Over the years, Agnes’s classmates gradually forgot that her powers hadn’t manifested. She was just Agnes, who drew giraffes and told weird jokes and helped you with your geography homework if you were stuck. And if she sometimes spent hours alone trying to make objects move with her mind, or walked for hours to get away from everyone so that she could scream at the sky, well, that was her own business.
She was eleven when the whispers that said she could be more than adequate turned into shouts.
Some second-rate celebrity appeared on a talk show to tell the world how they’d turned their life around and increased the range of their powers by more than fifty percent, simply by exercising will-power. Tattered posters appeared on lampposts, promising that additional powers were just an animal bite away. (Honestly, that only works if you count rabies as a superpower. And don’t get me started on the whole radioactivity thing.) The local newspaper devoted one sixteenth of a page to a story about graffiti (“Addies out!”) on the door of the Institute of Perfectly Adequate Powers and misspelled Dr Rossi’s name.
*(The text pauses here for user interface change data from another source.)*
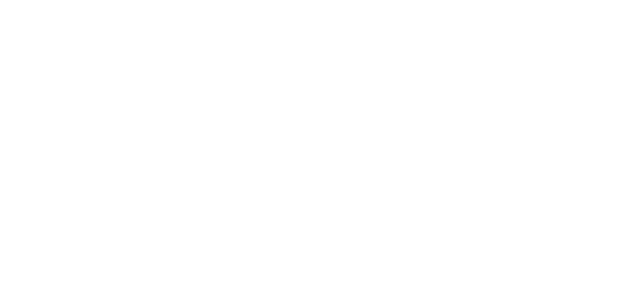
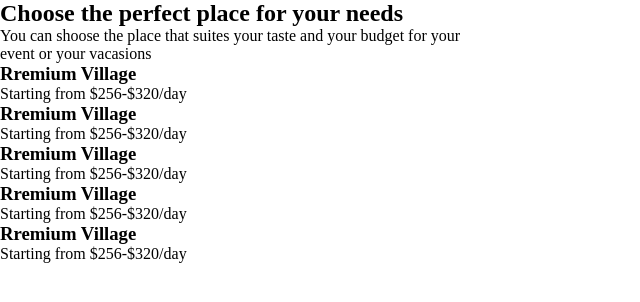
Before and after one commit to abdumalikovich/group_309, a website: page three.html in a window 1280 px wide. Shown: the whole page, without its empty margins (0-640 px from the left). Drawn offline with Linux system fonts and the light colour scheme.

Commit message:
itml and scss

```diff
--- a/sass/three.scss
+++ b/sass/three.scss
@@ -0,0 +1,6 @@
+.text {
+    width: 200px;
+    height: 100px;
+    text-align: center;
+
+}
--- a/three.html
+++ b/three.html
@@ -1,3 +1,67 @@
 <meta charset="UTF-8">
 <title>Работа с GitHub</title>
 <link rel="stylesheet" href="./css/style.css">
+
+<div class="screen_3">
+    <div class="text">
+        <h2>Choose the perfect place for your needs</h2>
+        <p>You can shoose the place that suites your taste and your budget for your <br> event or your vacasions</p>
+        <div class="grid">
+            <div class="item">
+                <div class="block">
+                    <div class="img">
+                        <a href="#" class="icon"></a>
+                    </div>
+                    <div class="text">
+                        <h3>Rremium Village</h3>
+                        <p>Starting from $256-$320/day</p>
+                    </div>
+                </div>
+            </div>
+            <div class="item">
+                <div class="block">
+                    <div class="img">
+                        <a href="#" class="icon"></a>
+                    </div>
+                    <div class="block_text">
+                        <h3>Rremium Village</h3>
+                        <p>Starting from $256-$320/day</p>
+                    </div>
+                </div>
+            </div>
+            <div class="item">
+                <div class="block">
+                    <div class="img">
+                        <a href="#" class="icon"></a>
+                    </div>
+                    <div class="text">
+                        <h3>Rremium Village</h3>
+                        <p>Starting from $256-$320/day</p>
+                    </div>
+                </div>
+            </div>
+            <div class="item">
+                <div class="block">
+                    <div class="img">
+                        <a href="#" class="icon"></a>
+                    </div>
+                    <div class="text">
+                        <h3>Rremium Village</h3>
+                        <p>Starting from $256-$320/day</p>
+                    </div>
+                </div>
+            </div>
+            <div class="item">
+                <div class="block">
+                    <div class="img">
+                        <a href="#" class="icon"></a>
+                    </div>
+                    <div class="text">
+                        <h3>Rremium Village</h3>
+                        <p>Starting from $256-$320/day</p>
+                    </div>
+                </div>
+            </div>
+        </div>
+    </div>
+</div>
```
Three days later, they published a two-page opinion piece by a self-proclaimed intellectual who argued that one’s worth was determined by one’s contribution to society, which of course was directly proportional to the strength of one’s superpower. (His own superpower may or may not have been avoiding getting slapped in the face. What do I know? I’m just the narrator.) Mr and Mrs Wolfe cancelled their subscription the very same day.
The newspaper did not print the twenty-seven letters that Agnes’s classmates sent, but they couldn’t ignore the giant chalk drawing of a giraffe that appeared on the pavement in front of their offices. The giraffe’s spots had been shaped to look like letters, spelling out “Adequate is perfect”.
The entire school went to have a look before the editor could have it power washed.
“It’s not as good as your giraffes,” said the hovering boy to Agnes. “But we tried our best.”
“I did the nose,” said the boy who could change colour.
“And we did the legs,” said the children on the hoverball team.
“It’s really good,” said Agnes, rubbing at her eyes which were strangely wet. Beside her, the beetle girl nodded.
On the other side of town, Dr Rossi sat in his office. He had seen the giraffe on his morning walk and could not stop smiling as he remembered the polite little girl who'd nearly wrecked his fountain pen.
Now that was a superpower.